Two Bishop’s Dialogue 2017
“We have shared a great nourishing meal together”
Last Tuesday night a crowd of 50 gathered to engage in conversation with our Catholic and Anglican Bishops about morals, ethics and good decisions.
Bishop Bill Wright of the Catholic Diocese of Maitland-Newcastle and Bishop Peter Stuart from the Anglican Diocese of Newcastle opened the discussion by sharing with the group some of what has shaped them as Christians and what has been formative in their lives. The pair took turns in leading the discussion and it soon became clear that ethics makes us “work hard”. There are no black and white answers and it makes us think deeply.
Christian leadership in Australia today, the notion of the common good, natural law, conscience, owning our past and same-sex marriage were all moral and ethical dilemmas raised by community members during the three-hour conversation.
One question was raised which is very relevant in the current climate. “How do we communicate the Christian message in a community that has been so wounded by our past wrongdoings, in a society that finds the Christian words archaic?”
Bishop Bill simply responded, “I don’t know…this is our challenge. We don’t have credibility as moral guides for a whole range of reasons and we speak a different language to the prevalent cultural norm.” From his perspective, the best results come out of engagement with others of different views, and to have a dialogue. This is why the Two Bishops Dialogue is so central to gaining a broader insight into issues we face as a Christian tradition.
“It’s our job as the faithful, to do our best to be honest and represent the values that we truly hold. We need to articulate the messages that matter and hope that gets across.”
Bishop Peter outlined the ways in which Anglicans use a framework to engage and make ethical decisions and simplified them into four parts – scripture, tradition, reason and experience.

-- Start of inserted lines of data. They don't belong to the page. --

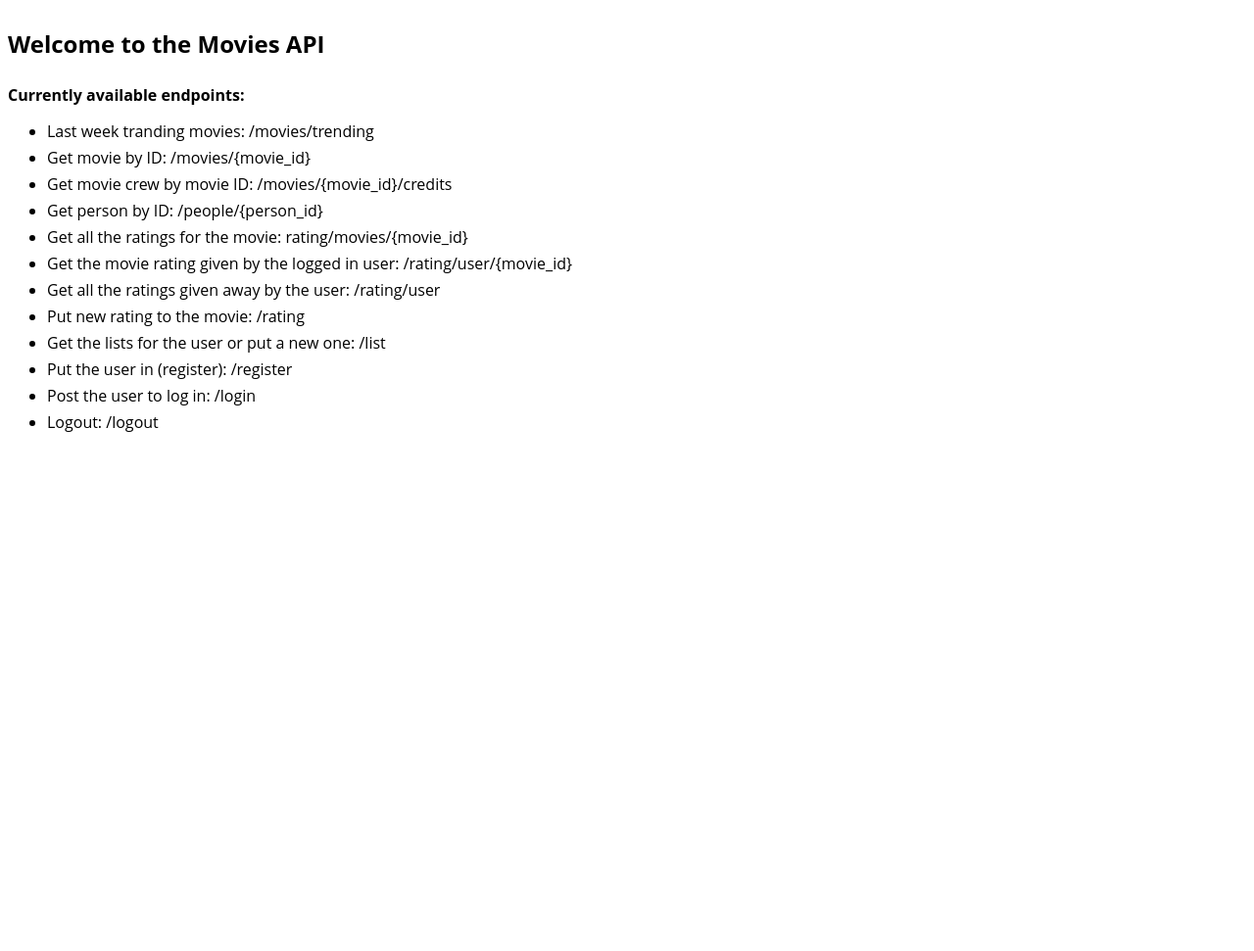
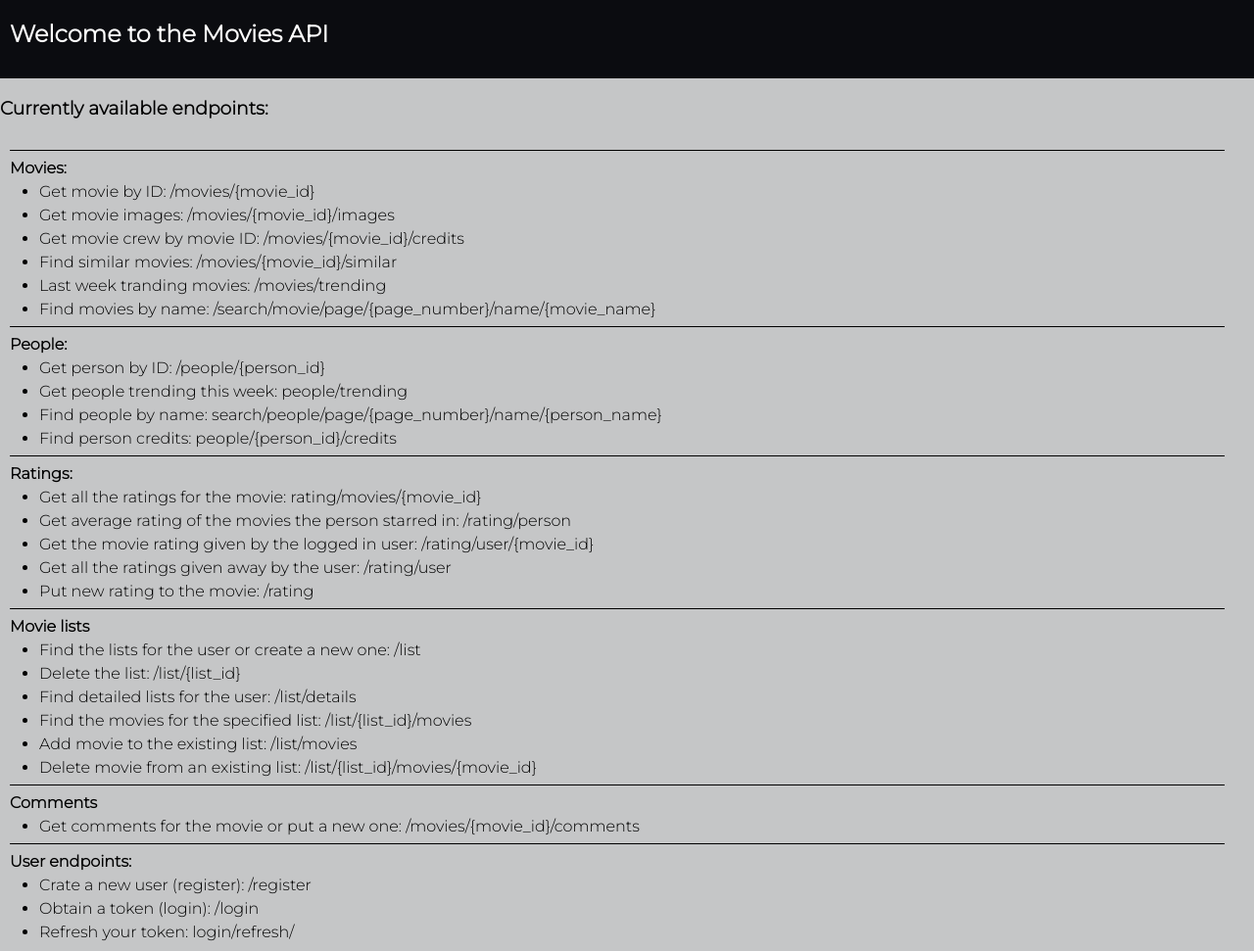
Before and after one commit to sudokrystian/SEP6-backend, a Django app: page / in a window 1280 px wide. Shown: the whole page at 98% size. Before the commit the page ends 441 px from the top, so only its background shows below. Run offline with Django 3.2, Linux system fonts and the light colour scheme.

Commit message:
Vies test added, html updated

```diff
--- a/movies/templates/main/index.html
+++ b/movies/templates/main/index.html
@@ -1,31 +1,77 @@
 <link rel="preconnect" href="https://fonts.googleapis.com" />
+<link href="https://fonts.googleapis.com/css2?family=Montserrat:wght@300&display=swap" rel="stylesheet">
+
 <div class="api-div">
-  <h2>Welcome to the Movies API</h2>
-  <h4>Currently available endpoints:</h4>
+  <div class="navbar">
+    <h2 class="api-title">Welcome to the Movies API</h2>
+  </div>
+  <h3>Currently available endpoints:</h3>
   <ul>
+    <hr>
+    <h4>Movies:</h4>
+    <li>Get movie by ID: /movies/{movie_id}</li>
+    <li>Get movie images: /movies/{movie_id}/images</li>
+    <li>Get movie crew by movie ID: /movies/{movie_id}/credits</li>
+    <li>Find similar movies: /movies/{movie_id}/similar</li>
     <li>Last week tranding movies: /movies/trending</li>
-    <li>Get movie by ID: /movies/{movie_id}</li>
-    <li>Get movie crew by movie ID: /movies/{movie_id}/credits</li>
+    <li>Find movies by name: /search/movie/page/{page_number}/name/{movie_name}</li>
+    <hr>
+    <h4>People:</h4>
     <li>Get person by ID: /people/{person_id}</li>
+    <li>Get people trending this week: people/trending</li>
+    <li>Find people by name: search/people/page/{page_number}/name/{person_name}</li>
+    <li>Find person credits: people/{person_id}/credits</li>
+    <hr>
+    <h4>Ratings:</h4>
     <li>Get all the ratings for the movie: rating/movies/{movie_id}</li>
+    <li>Get average rating of the movies the person starred in: /rating/person</li>
     <li>Get the movie rating given by the logged in user: /rating/user/{movie_id}</li>
     <li>Get all the ratings given away by the user: /rating/user</li>
     <li>Put new rating to the movie: /rating</li>
-    <li>Get the lists for the user or put a new one: /list</li>
-    <li>Put the user in (register): /register</li>
-    <li>Post the user to log in: /login</li>
-    <li>Logout: /logout</li>
+    <hr>
+    <h4>Movie lists</h4>
+    <li>Find the lists for the user or create a new one: /list</li>
+    <li>Delete the list: /list/{list_id}</li>
+    <li>Find detailed lists for the user: /list/details</li>
+    <li>Find the movies for the specified list: /list/{list_id}/movies</li>
+    <li>Add movie to the existing list: /list/movies</li>
+    <li>Delete movie from an existing list: /list/{list_id}/movies/{movie_id}</li>
+    <hr>
+    <h4>Comments</h4>
+    <li>Get comments for the movie or put a new one: /movies/{movie_id}/comments</li>
+    <hr>
+    <h4>User endpoints:</h4>
+    <li>Crate a new user (register): /register</li>
+    <li>Obtain a token (login): /login</li>
+    <li>Refresh your token: login/refresh/</li>
   </ul>
 </div>
 
 <style>
+  body {
+    margin: 0;
+    background-color: #C5C6C7;
+    font-family: 'Montserrat', sans-serif;
+    /* color: #fff; */
+  }
+
+  .navbar {
+    height: 80px;
+    background-color: #0B0C10;
+  }
+
+  .api-title {
+    padding-left: 10px;
+    color: #fff;
+  }
+
   .api-div {
     display: flex;
     flex-direction: column;
-    font-family: "Open Sans", sans-serif;
   }
+
   h4 {
-    margin: 5px 0px;
+    margin: 5px -30px;
   }
 
   ul {
@@ -35,4 +81,11 @@
   li {
     margin: 5px 0px;
   }
+
+  hr {
+    border: none;
+    border-top: solid #000 1px;
+    width: 100%;
+    margin-left: -30px;
+  }
 </style>
```
Also changed, not shown: SEP6/tests/test_views.py (added, +15 -0 lines), movies/urls.py (+4 -4 lines), SEP6/tests/__init__.py (added), SEP6/tests/test_models.py (renamed from tests/test_models.py).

He went on to highlight the importance of experience in shaping the moral and ethical decisions that have faced Anglicans throughout history, in particular the role of women in pastoral ministry.
Having an understanding of the experience of women who were called to ministry was a key factor which pushed Anglicans to explore whether women could exercise more key roles in the tradition. “The doorway to this was experience – women saying ‘I have heard God’s calling’ which then made us reflect on whether this might this be the activity of God inviting us to consider where we’ve been and where we might go.”
As a reflection on both traditions Bishop Peter said that, “We keep going through the experience door and interrogating the tradition but at the same time experience is not allowed to overturn it.”
Both Bishops Bill and Peter agreed that each respective tradition don’t view the scripture as a manual and that we should read the scripture backwards as a developing revelation. “It’s what we find in the gospels reflecting on the Christian life in the light of resurrection which forms your understanding of what was written thousands of years before.”
Bishop Bill concluded by saying, “There is a reason that God gave us brains. We are rational beings, we can think our way through things, discuss them, argue it out and come to a different understanding.”
From an Anglican perspective, Bishop Peter reflected on how important the partnership with the Catholic Church is to the Newcastle Anglican Diocese. “It’s central that we hold these meets that shape us and enable us to have these sorts of conversations. The absence of them, would see a collapse of the insights that help shape how we do our work locally.”
The insights that were highlighted throughout the discussion asked us to think at another level. We were invited to ponder where we are in our own faith traditions and who we are as human beings. Vice Chancellor Pastoral Ministries for the Diocese of Maitland-Newcastle, Teresa Brierley, brought the evening to a close after some ‘hard work’ and solid conversation.
Sharing with the group, Teresa felt as if both communities had sat around a big family table and “chewed the cud of something really deep. At a troubled time in both of our churches, there is a sense that we have shared a great nourishing meal together with a greater sense of what it is to be Christian leaders in both the Anglican and Catholic traditions.”
Article and photos thanks to the Catholic Diocese of Maitland-Newcastle